MATERIAL SHOWN:
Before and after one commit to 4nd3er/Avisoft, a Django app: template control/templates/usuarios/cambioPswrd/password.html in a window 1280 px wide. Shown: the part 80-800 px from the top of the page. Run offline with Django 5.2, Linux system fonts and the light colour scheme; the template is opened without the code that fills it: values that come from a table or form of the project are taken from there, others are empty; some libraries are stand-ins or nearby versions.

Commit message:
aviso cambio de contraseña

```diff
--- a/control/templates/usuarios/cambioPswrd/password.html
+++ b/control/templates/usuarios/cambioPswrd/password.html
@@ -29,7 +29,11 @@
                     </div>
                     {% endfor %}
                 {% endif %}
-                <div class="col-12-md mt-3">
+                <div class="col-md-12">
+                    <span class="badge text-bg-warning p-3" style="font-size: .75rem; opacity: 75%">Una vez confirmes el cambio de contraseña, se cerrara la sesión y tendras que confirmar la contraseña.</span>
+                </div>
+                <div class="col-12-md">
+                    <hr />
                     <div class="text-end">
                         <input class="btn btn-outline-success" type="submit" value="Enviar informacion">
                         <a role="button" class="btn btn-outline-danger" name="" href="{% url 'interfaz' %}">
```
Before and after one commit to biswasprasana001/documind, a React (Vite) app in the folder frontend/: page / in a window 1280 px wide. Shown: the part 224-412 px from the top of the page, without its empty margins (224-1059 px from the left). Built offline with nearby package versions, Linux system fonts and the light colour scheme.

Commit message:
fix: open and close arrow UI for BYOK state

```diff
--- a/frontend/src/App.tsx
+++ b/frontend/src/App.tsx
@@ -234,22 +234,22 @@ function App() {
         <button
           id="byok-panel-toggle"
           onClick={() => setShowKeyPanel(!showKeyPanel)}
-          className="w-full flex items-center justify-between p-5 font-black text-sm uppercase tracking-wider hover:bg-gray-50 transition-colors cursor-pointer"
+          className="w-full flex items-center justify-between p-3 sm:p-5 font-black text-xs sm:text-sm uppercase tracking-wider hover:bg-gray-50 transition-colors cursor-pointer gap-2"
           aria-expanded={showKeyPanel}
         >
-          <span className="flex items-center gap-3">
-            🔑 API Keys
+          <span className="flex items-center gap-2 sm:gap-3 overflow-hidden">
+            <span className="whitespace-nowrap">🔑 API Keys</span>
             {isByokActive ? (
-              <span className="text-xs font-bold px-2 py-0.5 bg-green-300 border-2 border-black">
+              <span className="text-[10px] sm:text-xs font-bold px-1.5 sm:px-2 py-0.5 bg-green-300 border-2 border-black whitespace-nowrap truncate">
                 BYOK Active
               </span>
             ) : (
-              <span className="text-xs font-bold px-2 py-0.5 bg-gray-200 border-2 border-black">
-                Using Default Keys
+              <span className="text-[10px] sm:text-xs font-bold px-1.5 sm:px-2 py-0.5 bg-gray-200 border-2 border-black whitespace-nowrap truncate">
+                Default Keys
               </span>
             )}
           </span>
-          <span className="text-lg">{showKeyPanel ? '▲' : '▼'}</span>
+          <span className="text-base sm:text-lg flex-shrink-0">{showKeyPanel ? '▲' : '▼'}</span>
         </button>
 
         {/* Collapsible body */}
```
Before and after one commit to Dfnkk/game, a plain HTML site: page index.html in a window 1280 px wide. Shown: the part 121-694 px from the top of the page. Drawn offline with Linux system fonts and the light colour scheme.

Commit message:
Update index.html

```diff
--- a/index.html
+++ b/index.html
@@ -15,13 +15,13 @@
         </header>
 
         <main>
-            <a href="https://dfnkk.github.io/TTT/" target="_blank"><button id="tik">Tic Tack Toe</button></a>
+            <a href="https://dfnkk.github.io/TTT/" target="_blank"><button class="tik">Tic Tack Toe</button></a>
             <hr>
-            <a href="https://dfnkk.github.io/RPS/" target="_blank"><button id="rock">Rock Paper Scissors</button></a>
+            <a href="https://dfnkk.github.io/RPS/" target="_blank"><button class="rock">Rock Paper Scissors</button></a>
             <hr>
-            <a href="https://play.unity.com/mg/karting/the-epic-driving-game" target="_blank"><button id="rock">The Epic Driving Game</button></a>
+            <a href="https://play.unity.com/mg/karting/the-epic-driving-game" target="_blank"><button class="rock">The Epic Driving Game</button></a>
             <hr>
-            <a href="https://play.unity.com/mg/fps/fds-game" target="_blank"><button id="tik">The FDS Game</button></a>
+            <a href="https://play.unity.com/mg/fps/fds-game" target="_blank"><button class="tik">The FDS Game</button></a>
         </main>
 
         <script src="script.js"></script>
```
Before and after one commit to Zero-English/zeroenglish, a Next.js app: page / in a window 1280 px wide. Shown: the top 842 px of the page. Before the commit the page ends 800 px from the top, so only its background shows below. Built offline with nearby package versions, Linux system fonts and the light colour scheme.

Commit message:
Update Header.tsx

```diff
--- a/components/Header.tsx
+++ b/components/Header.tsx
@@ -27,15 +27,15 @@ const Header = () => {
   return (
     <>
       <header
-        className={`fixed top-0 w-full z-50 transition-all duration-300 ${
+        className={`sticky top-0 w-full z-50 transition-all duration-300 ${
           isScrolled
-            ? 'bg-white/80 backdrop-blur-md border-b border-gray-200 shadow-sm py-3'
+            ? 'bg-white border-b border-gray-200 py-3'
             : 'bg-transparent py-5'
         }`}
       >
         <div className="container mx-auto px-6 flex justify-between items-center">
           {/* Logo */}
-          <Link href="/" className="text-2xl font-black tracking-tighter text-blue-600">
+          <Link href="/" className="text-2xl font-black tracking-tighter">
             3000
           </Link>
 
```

WHAT THE TASK ASKS: Search the material above for "empty". Copy each line that has it.

ANSWER BELOW:
Before and after one commit to 4nd3er/Avisoft, a Django app: template control/templates/usuarios/cambioPswrd/password.html in a window 1280 px wide. Shown: the part 80-800 px from the top of the page. Run offline with Django 5.2, Linux system fonts and the light colour scheme; the template is opened without the code that fills it: values that come from a table or form of the project are taken from there, others are empty; some libraries are stand-ins or nearby versions.
Before and after one commit to biswasprasana001/documind, a React (Vite) app in the folder frontend/: page / in a window 1280 px wide. Shown: the part 224-412 px from the top of the page, without its empty margins (224-1059 px from the left). Built offline with nearby package versions, Linux system fonts and the light colour scheme.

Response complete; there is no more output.